[Change listing data]
* * * * * * * * *
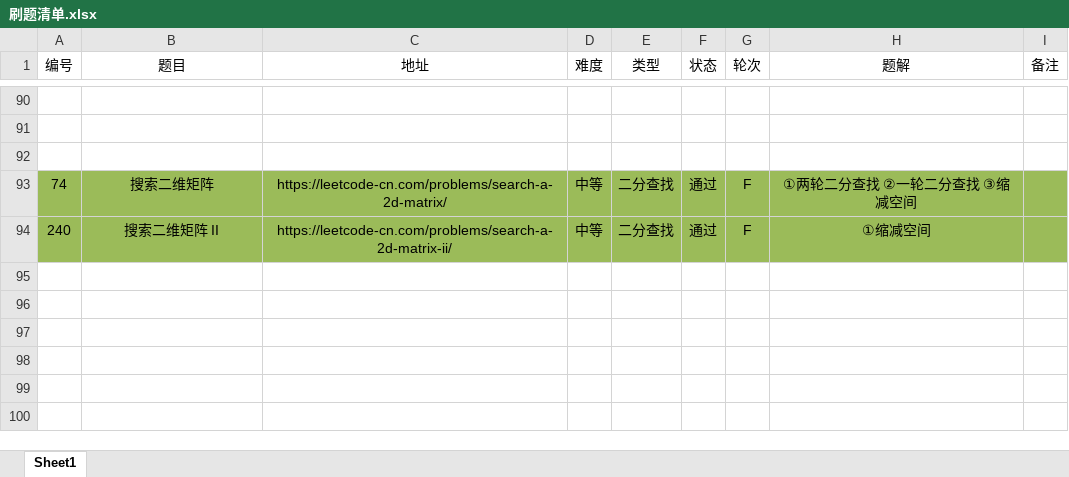
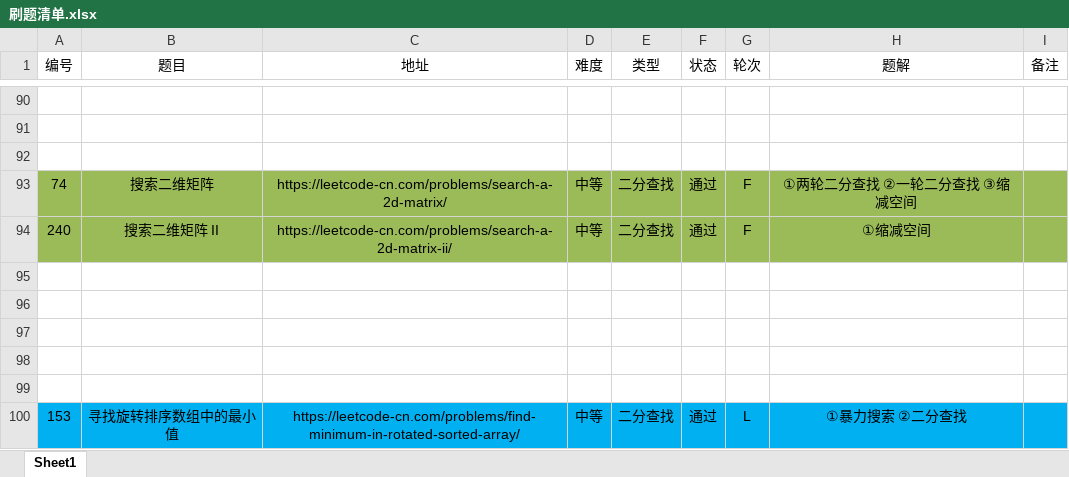
Before and after one commit to moonspiritacm/Leetcode-Java, an Excel workbook: notes/刷题清单.xlsx, sheet Sheet1, drawn as a sheet; only a part is shown, gaps mark what is left out; values as stored, in another font and other column widths than the file's, no borders; the diff names each change by its address in the sheet, - before the commit and + after, or states it on an @@ line.

Commit message:
Problem 0153 RL

```diff
--- a/notes/刷题清单.xlsx (sheet Sheet1)
+++ b/notes/刷题清单.xlsx (sheet Sheet1)
+row 95: (empty)
+row 96: (empty)
+row 97: (empty)
+row 98: (empty)
+row 99: (empty)
+row 100: 153 | 寻找旋转排序数组中的最小值 | https://leetcode-cn.com/problems/find-minimum-in-rotated-sorted-array/ | 中等 | 二分查找 | 通过 | L | ①暴力搜索 ②二分查找
```
Also changed, not shown: 2 other files.
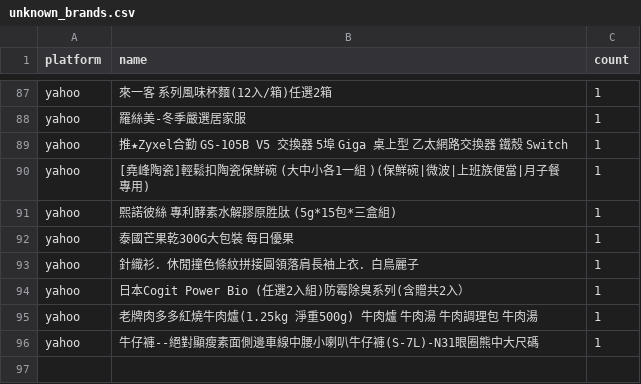
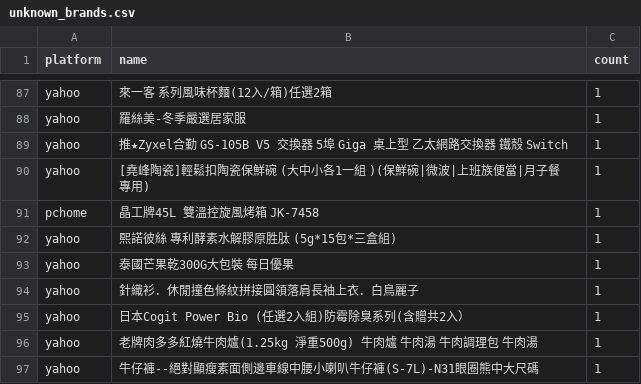
Before and after one commit to jerrycp-lab/momo-sales-monitor, a CSV file: compare/data/unknown_brands.csv, drawn as a sheet; only a part is shown, gaps mark what is left out.

```diff
--- a/compare/data/unknown_brands.csv
+++ b/compare/data/unknown_brands.csv
@@ -90,2 +90,3 @@ yahoo,推★Zyxel合勤 GS-105B V5 交換器 5埠 Giga 桌上型 乙太網路交
 yahoo,[堯峰陶瓷]輕鬆扣陶瓷保鮮碗 (大中小各1一組 )(保鮮碗|微波|上班族便當|月子餐專用),1
+pchome,晶工牌45L 雙溫控旋風烤箱 JK-7458,1
 yahoo,熙諾彼絲 專利酵素水解膠原胜肽 (5g*15包*三盒組),1
```
Also changed, not shown: compare/data/matches.csv, compare/data/pchome_results.csv, 1 other file.
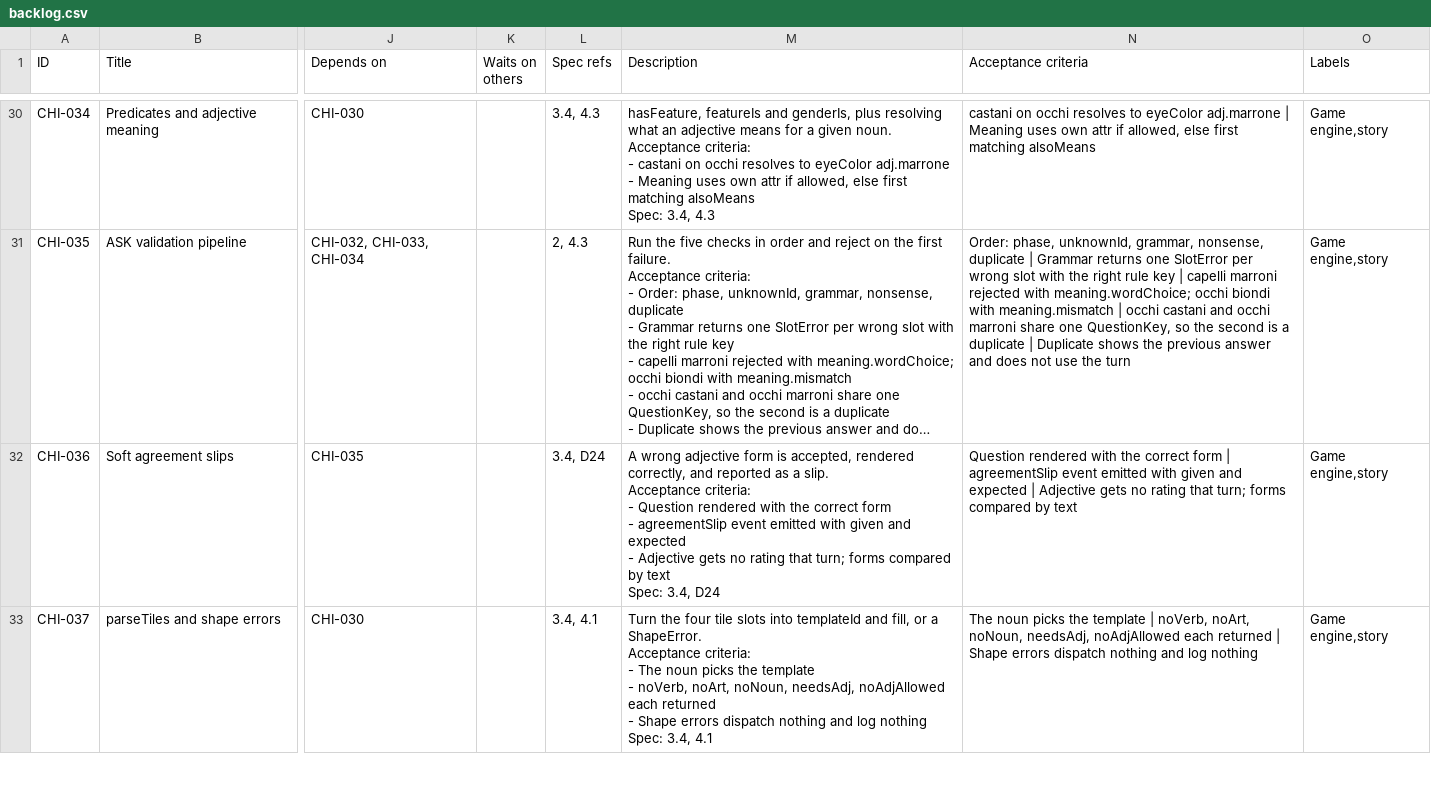
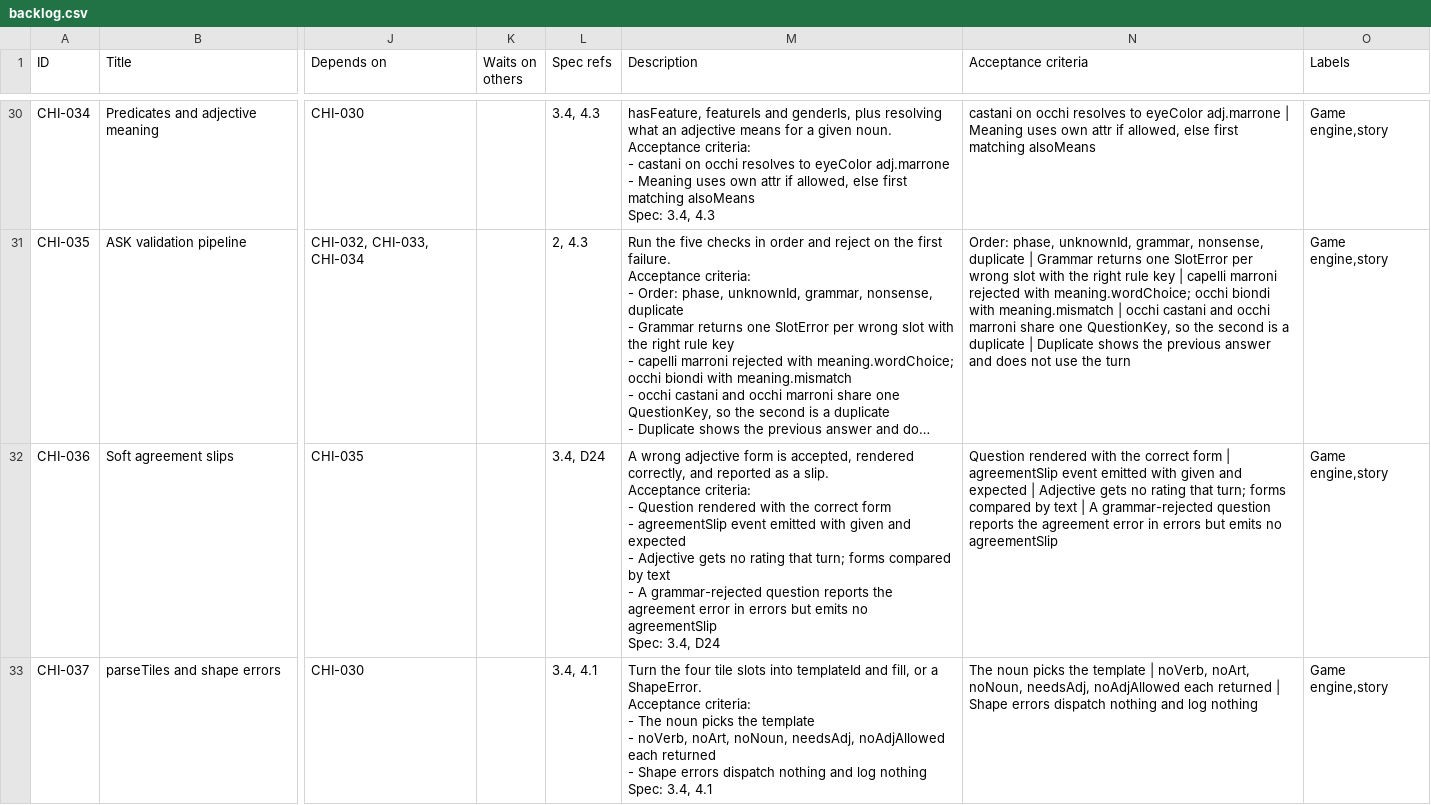
Before and after one commit to jennarbates/Italian, a CSV file: backlog.csv, drawn as a sheet; only a part is shown, gaps mark what is left out; long unchanged cells end in …; ↵ is a line break in a cell; the diff covers the shown part only; the diff names each change by its address in the sheet, - before the commit and + after, or states it on an @@ line.

```diff
--- a/backlog.csv
+++ b/backlog.csv
-M32 (Description): …by text ↵ Spec: 3.4,…
+M32 (Description): …by text ↵ - A grammar-rejected question reports the agreement error in errors but emits no agreementSlip ↵ Spec: 3.4,…
-N32 (Acceptance criteria): …by text
+N32 (Acceptance criteria): …by text | A grammar-rejected question reports the agreement error in errors but emits no agreementSlip
```
Also changed, not shown: 4 edited cells elsewhere in this file, 9 other files.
* * * * * * * * *
Text only, no pictures: copy every entry exactly.

Before and after one commit to moonspiritacm/Leetcode-Java, an Excel workbook: notes/刷题清单.xlsx, sheet Sheet1, drawn as a sheet; only a part is shown, gaps mark what is left out; values as stored, in another font and other column widths than the file's, no borders; the diff names each change by its address in the sheet, - before the commit and + after, or states it on an @@ line.

Commit message:
Problem 0153 RL

```diff
--- a/notes/刷题清单.xlsx (sheet Sheet1)
+++ b/notes/刷题清单.xlsx (sheet Sheet1)
+row 95: (empty)
+row 96: (empty)
+row 97: (empty)
+row 98: (empty)
+row 99: (empty)
+row 100: 153 | 寻找旋转排序数组中的最小值 | https://leetcode-cn.com/problems/find-minimum-in-rotated-sorted-array/ | 中等 | 二分查找 | 通过 | L | ①暴力搜索 ②二分查找
```
Also changed, not shown: 2 other files.
Before and after one commit to jerrycp-lab/momo-sales-monitor, a CSV file: compare/data/unknown_brands.csv, drawn as a sheet; only a part is shown, gaps mark what is left out.

```diff
--- a/compare/data/unknown_brands.csv
+++ b/compare/data/unknown_brands.csv
@@ -90,2 +90,3 @@ yahoo,推★Zyxel合勤 GS-105B V5 交換器 5埠 Giga 桌上型 乙太網路交
 yahoo,[堯峰陶瓷]輕鬆扣陶瓷保鮮碗 (大中小各1一組 )(保鮮碗|微波|上班族便當|月子餐專用),1
+pchome,晶工牌45L 雙溫控旋風烤箱 JK-7458,1
 yahoo,熙諾彼絲 專利酵素水解膠原胜肽 (5g*15包*三盒組),1
```
Also changed, not shown: compare/data/matches.csv, compare/data/pchome_results.csv, 1 other file.
Before and after one commit to jennarbates/Italian, a CSV file: backlog.csv, drawn as a sheet; only a part is shown, gaps mark what is left out; long unchanged cells end in …; ↵ is a line break in a cell; the diff covers the shown part only; the diff names each change by its address in the sheet, - before the commit and + after, or states it on an @@ line.

```diff
--- a/backlog.csv
+++ b/backlog.csv
-M32 (Description): …by text ↵ Spec: 3.4,…
+M32 (Description): …by text ↵ - A grammar-rejected question reports the agreement error in errors but emits no agreementSlip ↵ Spec: 3.4,…
-N32 (Acceptance criteria): …by text
+N32 (Acceptance criteria): …by text | A grammar-rejected question reports the agreement error in errors but emits no agreementSlip
```
Also changed, not shown: 4 edited cells elsewhere in this file, 9 other files.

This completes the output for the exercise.